Over the years, Enzo has been bitten hundreds of times. Not because the animals are vicious, but more often from a combination of carelessness during feeding time, and the animals missing their target.
During shows, he’s “holding onto heads for dear life,” to prevent any audience member from getting bit; but at home he’s much more relaxed and sometimes neglects to wear gloves. Only one bite, from an iguana, ever got infected. He ended up with cellulitis and had to go to the hospital. Otherwise, he just disinfects the wounds and they heal naturally.
Some animals, like snakes, will not let go once they clamp down. Enzo shared his trick for getting out of that situation. If it’s a small snake, he says there’s a 50/50 chance it will realize you’re too big to swallow and let go on its own. His python, however, is not so little. The thing to do if a snake bites, is to pry the teeth off with a credit card. It requires two people, and you slide two cards into the mouth, one above and one below your person, prying the teeth away from your skin.
Although his tortoise, Lightening, is a strict herbivore, his jaw and beak are powerful enough to take off a finger.
A gifted entertainer
Having been to one of his shows, I can vouch for their value. Enzo has a natural gift for gab, and his style is easy and engaging for both children and adults; plus he has an infectious sense of humor. In his own words, the former accountant says he’s “not an animal expert, but it’s enough to entertain a five or ten year old.” He’s clearly learned a lot from experience over the last 30 years, and shares his knowledge with obvious pleasure.
The names he uses for his animals are playful and endearing, which helps the squeamish get past any fear or disgust they might otherwise have for cockroaches, snakes, and lizards.
When asked what he likes about his job, Enzo says, “I’m always at a party.” If he were an accountant, half the time he would have to tell people they owe taxes. If he was a lawyer, he would sometimes lose a case. There’s no bad side to being a “lizard guy.”
Like any small business, The Lizard Guys have faced many challenges. In their pet store days, while Enzo and Billy offered a large variety of exotic pets, this actually reduced their chance of sales. While they might have 25 different lizards, they only had the potential for one sale, compared with Petco, which carried a very limited variety of only the most popular pets. Also, Petco was large enough to sell feed at cost, killing their competition in this key component of profit.
After their first years of shows, they raised their price and at their peak would book nearly 1500 shows per year. This provided a decent living, while covering the cost of insurance, taxes, licensing, feed and maintenance. After the crash in 2008, however, they faced a new competitor. Individuals began to come out with magic or other entertainment shows for cash. With little to no overhead, these smaller shows were able to charge significantly less and still make a profit.
Also, before the crisis, various institutions set more money aside for edutainment. They used to do up to 120 libraries (about a third of all NJ libraries) per year. After 2008, that number dropped to 20-30 all year.
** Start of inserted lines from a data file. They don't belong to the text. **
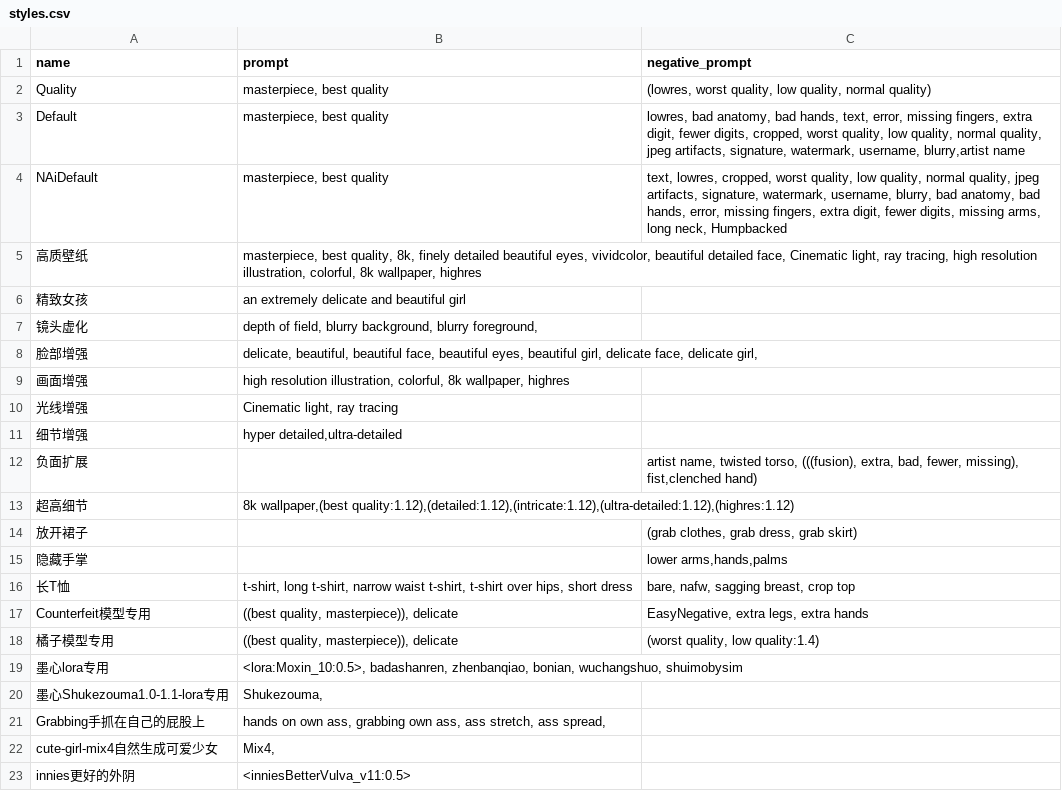
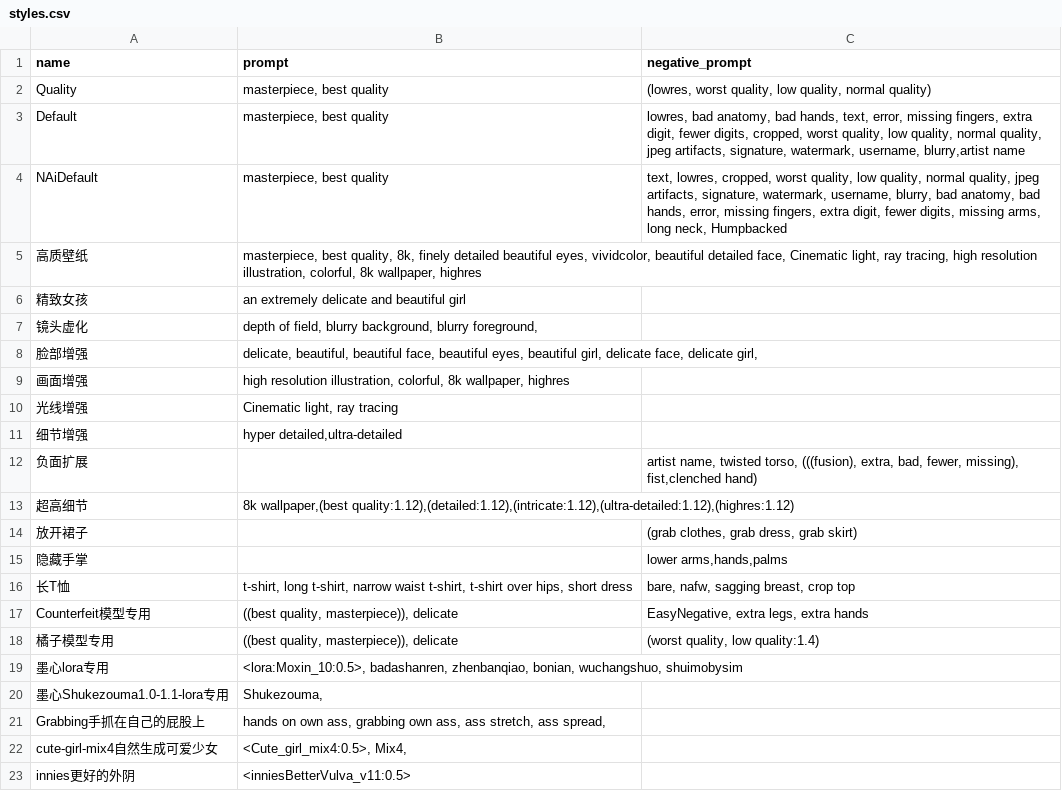
Before and after one commit to 2517518603/sd-configs, a CSV file: dist/styles.csv, drawn as a sheet.

Commit message:
Update styles.csv

```diff
--- a/dist/styles.csv
+++ b/dist/styles.csv
@@ -21,3 +21,3 @@ Counterfeit模型专用,"((best quality, masterpiece)), delicate","EasyNegative,
 Grabbing手抓在自己的屁股上,"hands on own ass, grabbing own ass, ass stretch, ass spread,"
-cute-girl-mix4自然生成可爱少女,"Mix4,"
+cute-girl-mix4自然生成可爱少女,"<Cute_girl_mix4:0.5>, Mix4,"
 innies更好的外阴,"<inniesBetterVulva_v11:0.5>"
```
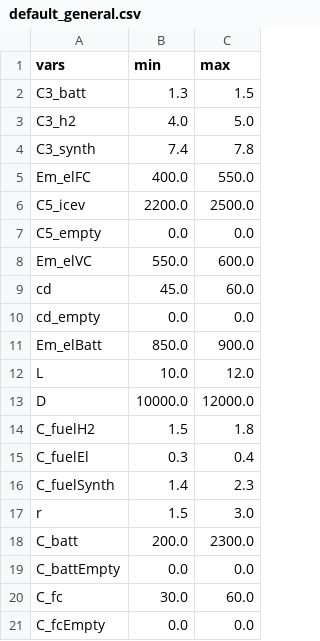
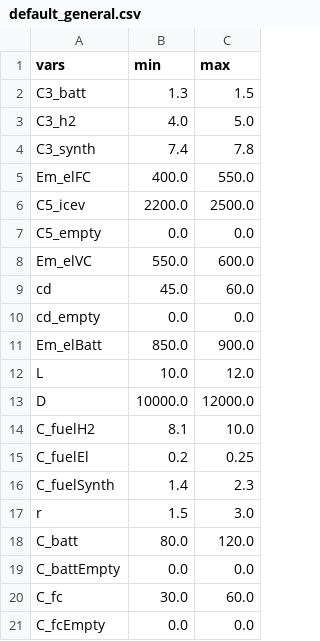
Before and after one commit to jABukebox/OVEmAT, a CSV file: inputfiles/default_general.csv, drawn as a sheet.

```diff
--- a/inputfiles/default_general.csv
+++ b/inputfiles/default_general.csv
@@ -13,7 +13,7 @@ L;10.0;12.0
 D;10000.0;12000.0
-C_fuelH2;1.5;1.8
-C_fuelEl;0.3;0.4
+C_fuelH2;8.1;10.0
+C_fuelEl;0.2;0.25
 C_fuelSynth;1.4;2.3
 r;1.5;3.0
-C_batt;200.0;2300.0
+C_batt;80.0;120.0
 C_battEmpty;0.0;0.0
```
Also changed, not shown: 7 other files.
But they have been hardest hit by COVID restrictions. Schools no longer allow outside people in the building. This year they’ve done only about 10 libraries. Private parties are only booking for the warmer months. In the meantime, they have 10 thousand dollars per month in expenses. Enzo’s wife, who takes care of paperwork for the company, has gone back to work. They’re all pulling back, and getting paid less. Enzo says he has become a “house husband” and is experimenting with cooking.